Everything in the records should be repeated exactly.
⁂
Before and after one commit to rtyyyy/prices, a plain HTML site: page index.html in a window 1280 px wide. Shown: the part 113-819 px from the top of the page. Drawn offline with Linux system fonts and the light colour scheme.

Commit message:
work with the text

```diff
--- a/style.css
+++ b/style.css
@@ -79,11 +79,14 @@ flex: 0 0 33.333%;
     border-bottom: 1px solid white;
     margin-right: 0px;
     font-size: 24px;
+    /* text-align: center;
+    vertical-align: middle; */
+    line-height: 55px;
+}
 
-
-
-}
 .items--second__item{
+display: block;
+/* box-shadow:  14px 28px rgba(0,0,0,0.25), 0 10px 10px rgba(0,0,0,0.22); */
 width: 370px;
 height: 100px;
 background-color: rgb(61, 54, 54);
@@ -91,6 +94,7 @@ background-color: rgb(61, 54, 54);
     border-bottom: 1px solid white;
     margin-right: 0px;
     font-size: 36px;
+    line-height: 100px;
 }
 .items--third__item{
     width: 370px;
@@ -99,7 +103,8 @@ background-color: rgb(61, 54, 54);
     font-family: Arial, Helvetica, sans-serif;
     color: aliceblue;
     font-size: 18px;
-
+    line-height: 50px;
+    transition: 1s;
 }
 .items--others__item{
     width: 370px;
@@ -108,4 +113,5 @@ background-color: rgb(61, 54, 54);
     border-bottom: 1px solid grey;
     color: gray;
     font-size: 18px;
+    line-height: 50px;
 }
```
⁂
** Answer for the task **
Before and after one commit to rtyyyy/prices, a plain HTML site: page index.html in a window 1280 px wide. Shown: the part 113-819 px from the top of the page. Drawn offline with Linux system fonts and the light colour scheme.

Commit message:
work with the text

```diff
--- a/style.css
+++ b/style.css
@@ -79,11 +79,14 @@ flex: 0 0 33.333%;
     border-bottom: 1px solid white;
     margin-right: 0px;
     font-size: 24px;
+    /* text-align: center;
+    vertical-align: middle; */
+    line-height: 55px;
+}
 
-
-
-}
 .items--second__item{
+display: block;
+/* box-shadow:  14px 28px rgba(0,0,0,0.25), 0 10px 10px rgba(0,0,0,0.22); */
 width: 370px;
 height: 100px;
 background-color: rgb(61, 54, 54);
@@ -91,6 +94,7 @@ background-color: rgb(61, 54, 54);
     border-bottom: 1px solid white;
     margin-right: 0px;
     font-size: 36px;
+    line-height: 100px;
 }
 .items--third__item{
     width: 370px;
@@ -99,7 +103,8 @@ background-color: rgb(61, 54, 54);
     font-family: Arial, Helvetica, sans-serif;
     color: aliceblue;
     font-size: 18px;
-
+    line-height: 50px;
+    transition: 1s;
 }
 .items--others__item{
     width: 370px;
@@ -108,4 +113,5 @@ background-color: rgb(61, 54, 54);
     border-bottom: 1px solid grey;
     color: gray;
     font-size: 18px;
+    line-height: 50px;
 }
```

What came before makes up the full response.